### Problem description
Go line by line through the entries and show those that hold the string "margin".

----

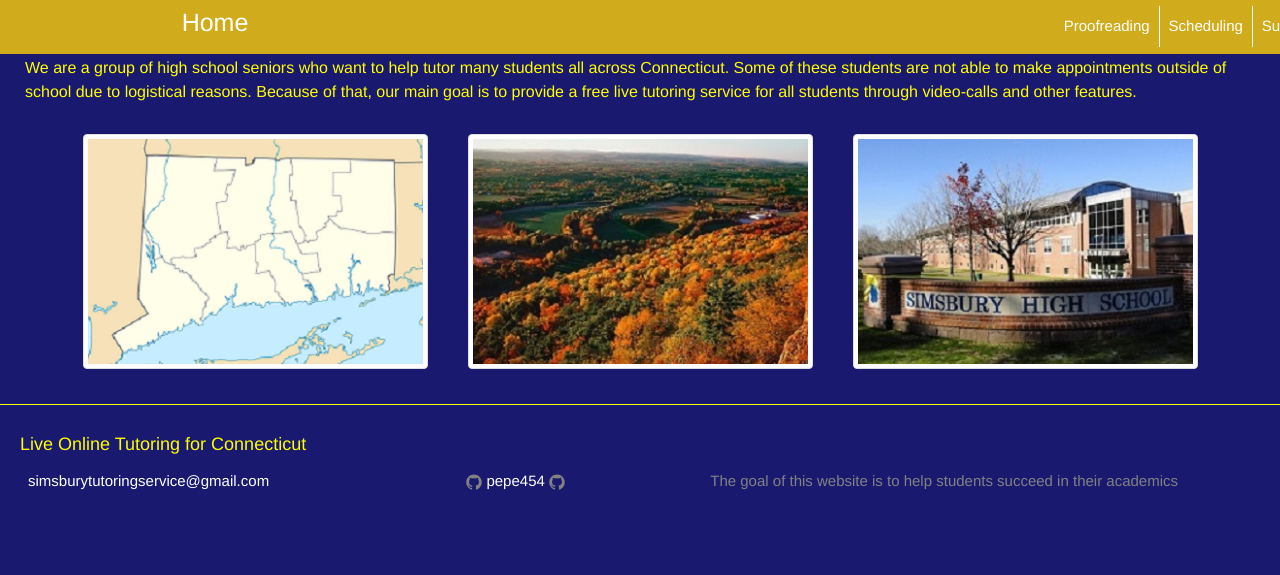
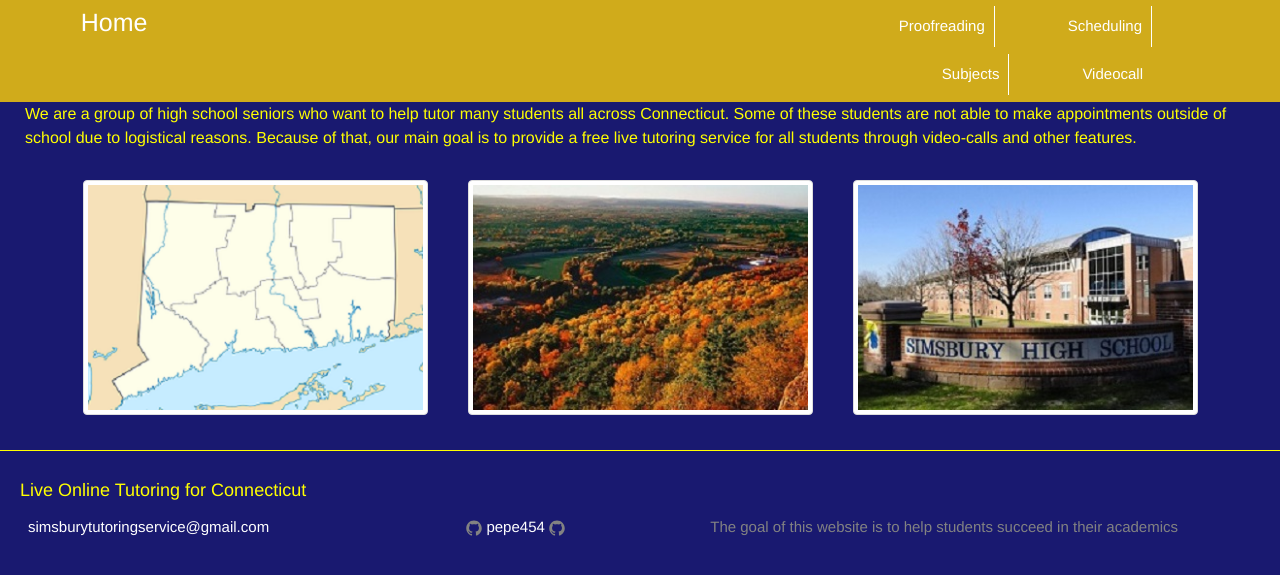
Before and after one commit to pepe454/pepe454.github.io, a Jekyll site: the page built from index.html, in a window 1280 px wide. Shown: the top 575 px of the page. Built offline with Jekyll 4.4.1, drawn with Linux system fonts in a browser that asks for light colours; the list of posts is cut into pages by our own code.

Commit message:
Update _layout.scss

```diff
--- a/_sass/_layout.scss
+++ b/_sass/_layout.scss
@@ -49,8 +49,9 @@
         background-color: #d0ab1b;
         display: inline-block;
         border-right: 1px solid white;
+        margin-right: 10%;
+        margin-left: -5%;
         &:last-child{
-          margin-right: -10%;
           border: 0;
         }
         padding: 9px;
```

----

### Exercise solution
+        margin-right: 10%;
+        margin-left: -5%;
-          margin-right: -10%;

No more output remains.